EXERCISE — Copy each entry below exactly as it appears.

====

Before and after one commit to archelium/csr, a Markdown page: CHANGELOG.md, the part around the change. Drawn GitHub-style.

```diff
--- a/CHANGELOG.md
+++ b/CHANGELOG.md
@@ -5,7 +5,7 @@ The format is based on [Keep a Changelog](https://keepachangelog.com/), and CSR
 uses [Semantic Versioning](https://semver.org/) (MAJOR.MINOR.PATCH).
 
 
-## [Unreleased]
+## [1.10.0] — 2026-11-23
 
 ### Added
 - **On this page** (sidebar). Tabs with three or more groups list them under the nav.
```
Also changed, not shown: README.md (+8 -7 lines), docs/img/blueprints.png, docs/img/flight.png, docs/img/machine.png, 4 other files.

====

ANSWER —
Before and after one commit to archelium/csr, a Markdown page: CHANGELOG.md, the part around the change. Drawn GitHub-style.

```diff
--- a/CHANGELOG.md
+++ b/CHANGELOG.md
@@ -5,7 +5,7 @@ The format is based on [Keep a Changelog](https://keepachangelog.com/), and CSR
 uses [Semantic Versioning](https://semver.org/) (MAJOR.MINOR.PATCH).
 
 
-## [Unreleased]
+## [1.10.0] — 2026-11-23
 
 ### Added
 - **On this page** (sidebar). Tabs with three or more groups list them under the nav.
```
Also changed, not shown: README.md (+8 -7 lines), docs/img/blueprints.png, docs/img/flight.png, docs/img/machine.png, 4 other files.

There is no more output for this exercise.